Start of THE RECORDS

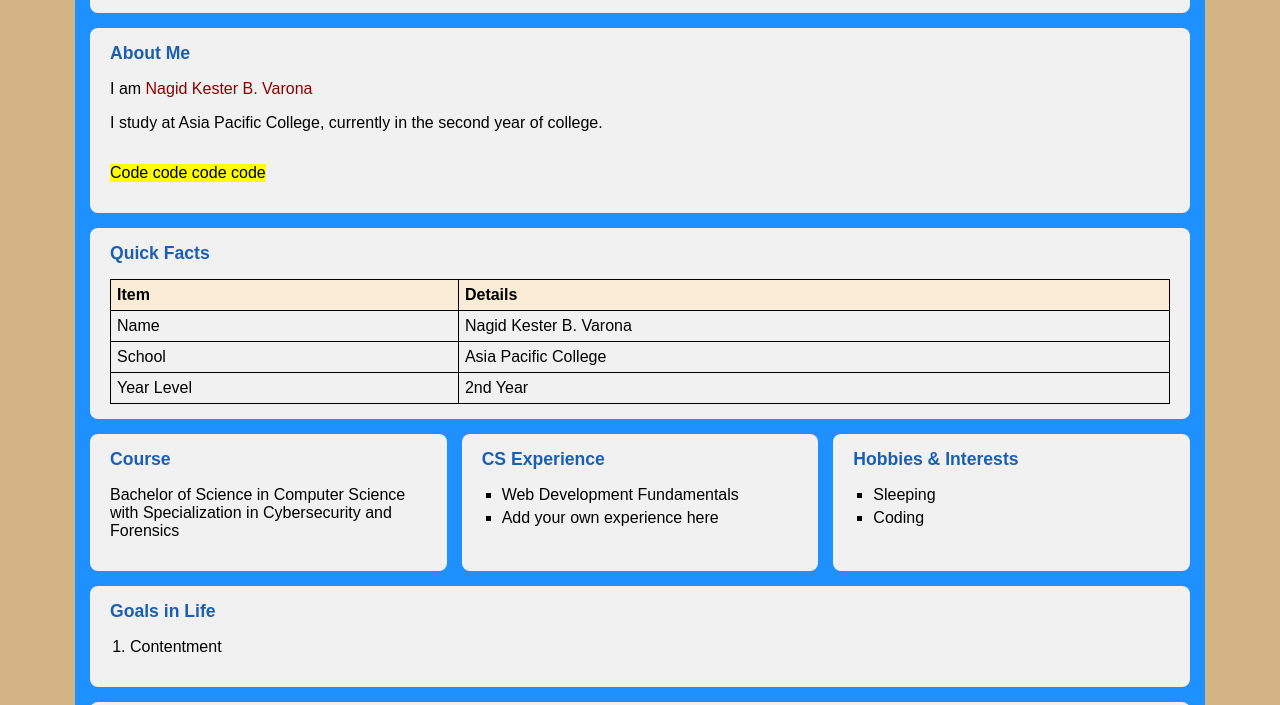
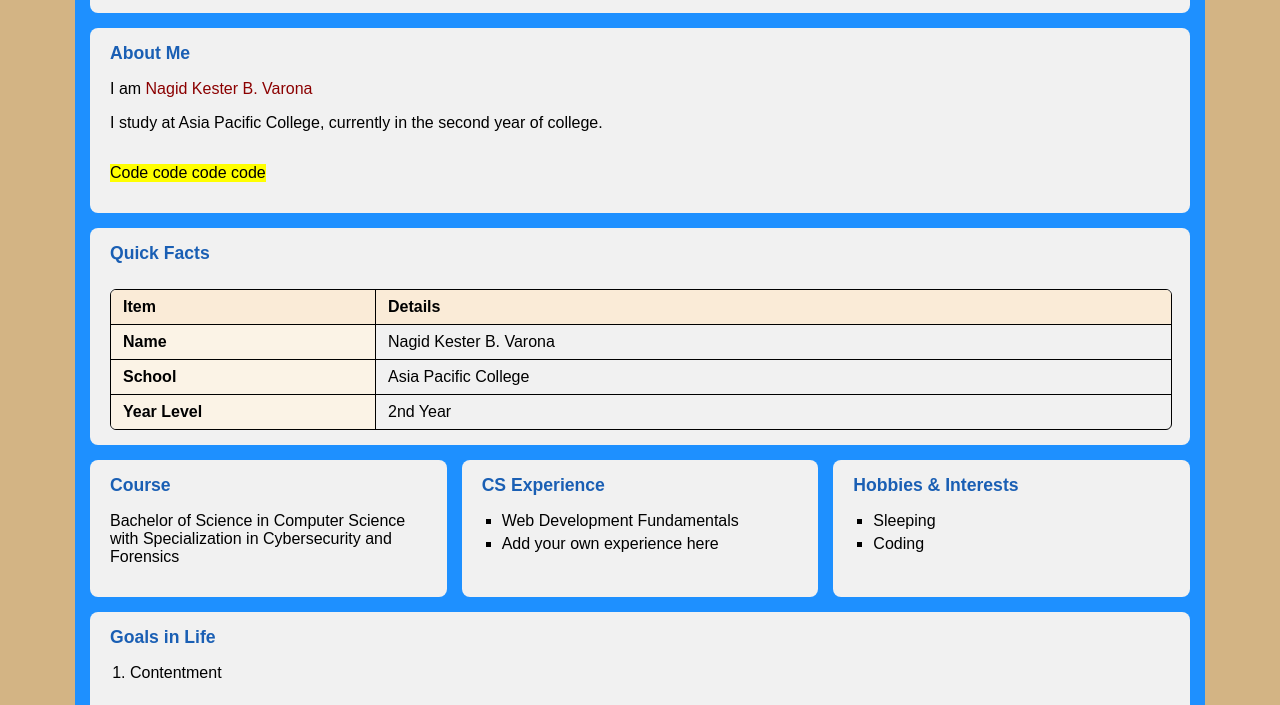
Before and after one commit to kistarla07/WEBPROG-CF251-HTML-Lessons, a plain HTML site: page introduction/index.html in a window 1280 px wide. Shown: the part 95-800 px from the top of the page. Drawn offline with Linux system fonts and the light colour scheme.

Commit message:
implemented a combined css-grid and css-flexbox feature

```diff
--- a/introduction/css/mystyle.css
+++ b/introduction/css/mystyle.css
@@ -22,18 +22,6 @@ body {
   background-color: dodgerblue;
 }
 
-/* Bigger gallery */
-.gallery {
-  text-align: center;
-}
-.gallery img {
-  width: 100%;
-  max-width: 700px;
-  height: auto;
-  display: block;
-  margin: 0 auto;
-}
-
 /* Cards */
 .container > header,
 .container > section {
@@ -52,6 +40,18 @@ body {
 .goals         { grid-area: goals; }
 .gallery       { grid-area: gallery; }
 
+/* Bigger gallery */
+.gallery {
+  text-align: center;
+}
+.gallery img {
+  width: 100%;
+  max-width: 700px;
+  height: auto;
+  display: block;
+  margin: 0 auto;
+}
+
 /* Text */
 h1 { color: #222; margin: 0 0 8px; }
 h2 { color: #1a5fb4; font-size: 1.1rem; margin-top: 0; }
@@ -66,10 +66,68 @@ a:active  { color: orange; }
 span { color: darkred; }
 .highlight { background-color: yellow; display: inline-block; }
 
-/* Table */
-table { border-collapse: collapse; width: 100%; }
-th, td { border: 1px solid black; padding: 6px; text-align: left; }
-th { background-color: antiquewhite; }
+/* Quick Facts Table: combining css-grid and css-flexbox */
+
+/* flexbox stacks heading and table in a column */
+.quick-facts {
+  display: flex;
+  flex-direction: column;
+  gap: 10px;
+}
+
+/* grid creates grid containers */
+.quick-facts table,
+.quick-facts tbody {
+  display: grid;
+  width: 100%;
+}
+
+.quick-facts tbody {
+  gap: 0;
+  border: 1px solid black;
+  border-radius: 6px;
+  overflow: hidden;
+}
+
+/* grid creates a 2-column grid for each row (label | details) */
+.quick-facts tr {
+  display: grid;
+  grid-template-columns: 1fr 3fr;
+  border-bottom: 1px solid black;
+}
+.quick-facts tr:last-child {
+  border-bottom: none;
+}
+
+/* flexbox makes each cell use flex to align its content vertically */
+.quick-facts th,
+.quick-facts td {
+  display: flex;
+  align-items: center;
+  padding: 8px 12px;
+  text-align: left;
+  border: none;
+}
+
+.quick-facts th {
+  background-color: antiquewhite;
+  font-weight: bold;
+}
+
+/* Label column gets a divider */
+.quick-facts td:first-child {
+  border-right: 1px solid black;
+  background-color: #fbf3e6;
+  font-weight: bold;
+}
+.quick-facts th:first-child {
+  border-right: 1px solid black;
+}
+
+/* Row hover */
+.quick-facts tr:not(:first-child):hover td {
+  background-color: #ffe9b8;
+}
 
 /* Lists */
 ul { list-style-type: square; padding-left: 20px; }
@@ -85,6 +143,7 @@ img {
   box-sizing: border-box;
 }
 
+/* Small screens */
 @media (max-width: 700px) {
   .container {
     grid-template-columns: 1fr;
@@ -92,4 +151,12 @@ img {
       "header" "about" "facts" "course"
       "experience" "hobbies" "goals" "gallery";
   }
+
+  .quick-facts tr {
+    grid-template-columns: 1fr;
+  }
+  .quick-facts td:first-child,
+  .quick-facts th:first-child {
+    border-right: none;
+  }
 }
```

End of THE RECORDS

## EXERCISE OBJECTIVE
In your output, repeat the listing above exactly and include none of the pictures.

## ANSWER FOR THIS EXERCISE
Before and after one commit to kistarla07/WEBPROG-CF251-HTML-Lessons, a plain HTML site: page introduction/index.html in a window 1280 px wide. Shown: the part 95-800 px from the top of the page. Drawn offline with Linux system fonts and the light colour scheme.

Commit message:
implemented a combined css-grid and css-flexbox feature

```diff
--- a/introduction/css/mystyle.css
+++ b/introduction/css/mystyle.css
@@ -22,18 +22,6 @@ body {
   background-color: dodgerblue;
 }
 
-/* Bigger gallery */
-.gallery {
-  text-align: center;
-}
-.gallery img {
-  width: 100%;
-  max-width: 700px;
-  height: auto;
-  display: block;
-  margin: 0 auto;
-}
-
 /* Cards */
 .container > header,
 .container > section {
@@ -52,6 +40,18 @@ body {
 .goals         { grid-area: goals; }
 .gallery       { grid-area: gallery; }
 
+/* Bigger gallery */
+.gallery {
+  text-align: center;
+}
+.gallery img {
+  width: 100%;
+  max-width: 700px;
+  height: auto;
+  display: block;
+  margin: 0 auto;
+}
+
 /* Text */
 h1 { color: #222; margin: 0 0 8px; }
 h2 { color: #1a5fb4; font-size: 1.1rem; margin-top: 0; }
@@ -66,10 +66,68 @@ a:active  { color: orange; }
 span { color: darkred; }
 .highlight { background-color: yellow; display: inline-block; }
 
-/* Table */
-table { border-collapse: collapse; width: 100%; }
-th, td { border: 1px solid black; padding: 6px; text-align: left; }
-th { background-color: antiquewhite; }
+/* Quick Facts Table: combining css-grid and css-flexbox */
+
+/* flexbox stacks heading and table in a column */
+.quick-facts {
+  display: flex;
+  flex-direction: column;
+  gap: 10px;
+}
+
+/* grid creates grid containers */
+.quick-facts table,
+.quick-facts tbody {
+  display: grid;
+  width: 100%;
+}
+
+.quick-facts tbody {
+  gap: 0;
+  border: 1px solid black;
+  border-radius: 6px;
+  overflow: hidden;
+}
+
+/* grid creates a 2-column grid for each row (label | details) */
+.quick-facts tr {
+  display: grid;
+  grid-template-columns: 1fr 3fr;
+  border-bottom: 1px solid black;
+}
+.quick-facts tr:last-child {
+  border-bottom: none;
+}
+
+/* flexbox makes each cell use flex to align its content vertically */
+.quick-facts th,
+.quick-facts td {
+  display: flex;
+  align-items: center;
+  padding: 8px 12px;
+  text-align: left;
+  border: none;
+}
+
+.quick-facts th {
+  background-color: antiquewhite;
+  font-weight: bold;
+}
+
+/* Label column gets a divider */
+.quick-facts td:first-child {
+  border-right: 1px solid black;
+  background-color: #fbf3e6;
+  font-weight: bold;
+}
+.quick-facts th:first-child {
+  border-right: 1px solid black;
+}
+
+/* Row hover */
+.quick-facts tr:not(:first-child):hover td {
+  background-color: #ffe9b8;
+}
 
 /* Lists */
 ul { list-style-type: square; padding-left: 20px; }
@@ -85,6 +143,7 @@ img {
   box-sizing: border-box;
 }
 
+/* Small screens */
 @media (max-width: 700px) {
   .container {
     grid-template-columns: 1fr;
@@ -92,4 +151,12 @@ img {
       "header" "about" "facts" "course"
       "experience" "hobbies" "goals" "gallery";
   }
+
+  .quick-facts tr {
+    grid-template-columns: 1fr;
+  }
+  .quick-facts td:first-child,
+  .quick-facts th:first-child {
+    border-right: none;
+  }
 }
```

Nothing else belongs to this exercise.